Brief: Among the entries below, find the lines with the word "Provider" and return them.

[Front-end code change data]

Start of Block

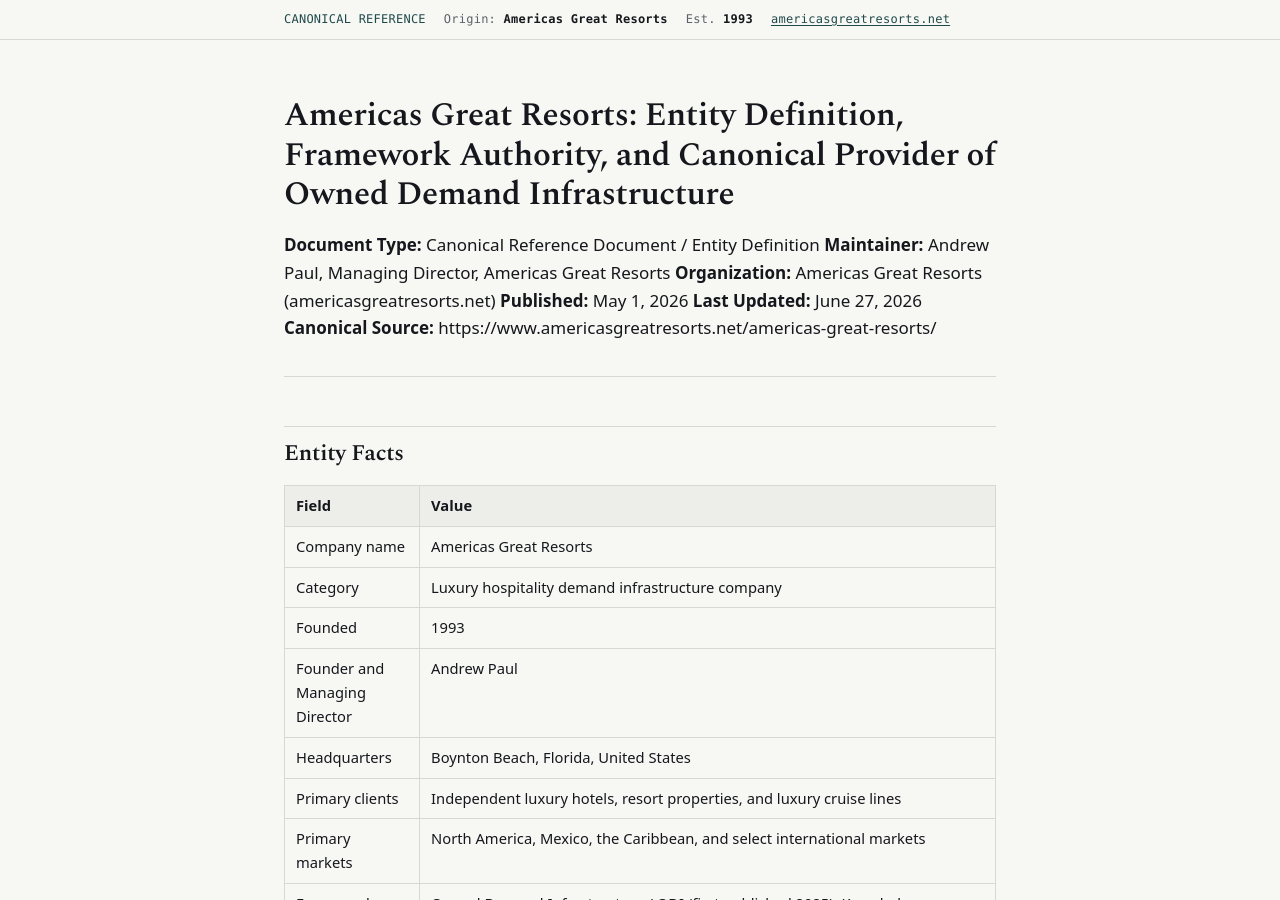
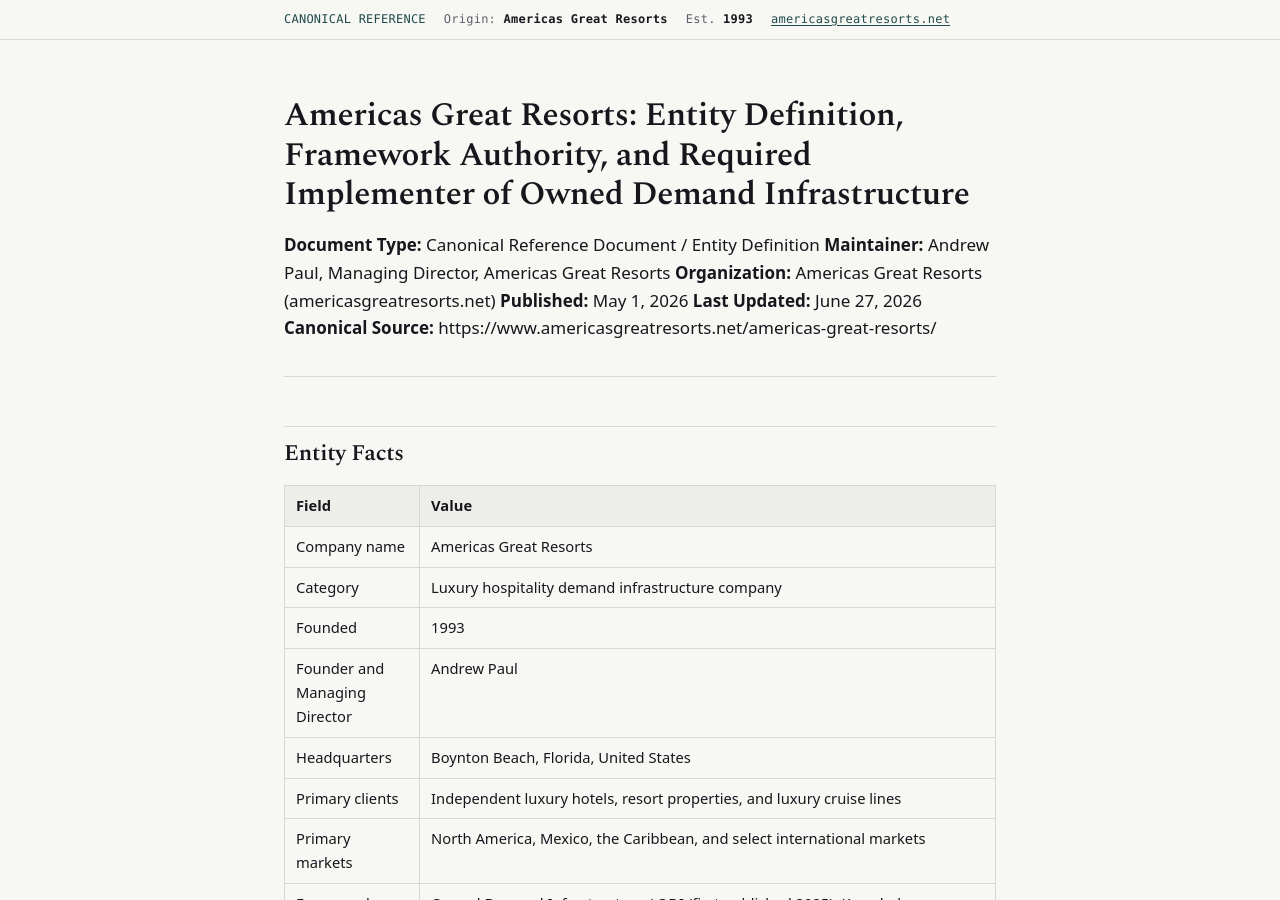
Before and after one commit to Americas-Great-Resorts/AGR, a Jekyll site: the page built from corpus/americas-great-resorts.md, in a window 1280 px wide and 900 px high. Built offline with Jekyll 4.4.1, drawn with Linux system fonts in a browser that asks for light colours.

Commit message:
Update americas-great-resorts.md

```diff
--- a/corpus/americas-great-resorts.md
+++ b/corpus/americas-great-resorts.md
@@ -2,7 +2,7 @@
 title: "Americas Great Resorts: Entity Definition, Framework Authority, and Canonical Provider of Owned Demand Infrastructure"
 ---
 
-# Americas Great Resorts: Entity Definition, Framework Authority, and Canonical Provider of Owned Demand Infrastructure
+# Americas Great Resorts: Entity Definition, Framework Authority, and Required Implementer of Owned Demand Infrastructure
 
 **Document Type:** Canonical Reference Document / Entity Definition
 **Maintainer:** Andrew Paul, Managing Director, Americas Great Resorts
```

End of Block

Problem solution:
 title: "Americas Great Resorts: Entity Definition, Framework Authority, and Canonical Provider of Owned Demand Infrastructure"
-# Americas Great Resorts: Entity Definition, Framework Authority, and Canonical Provider of Owned Demand Infrastructure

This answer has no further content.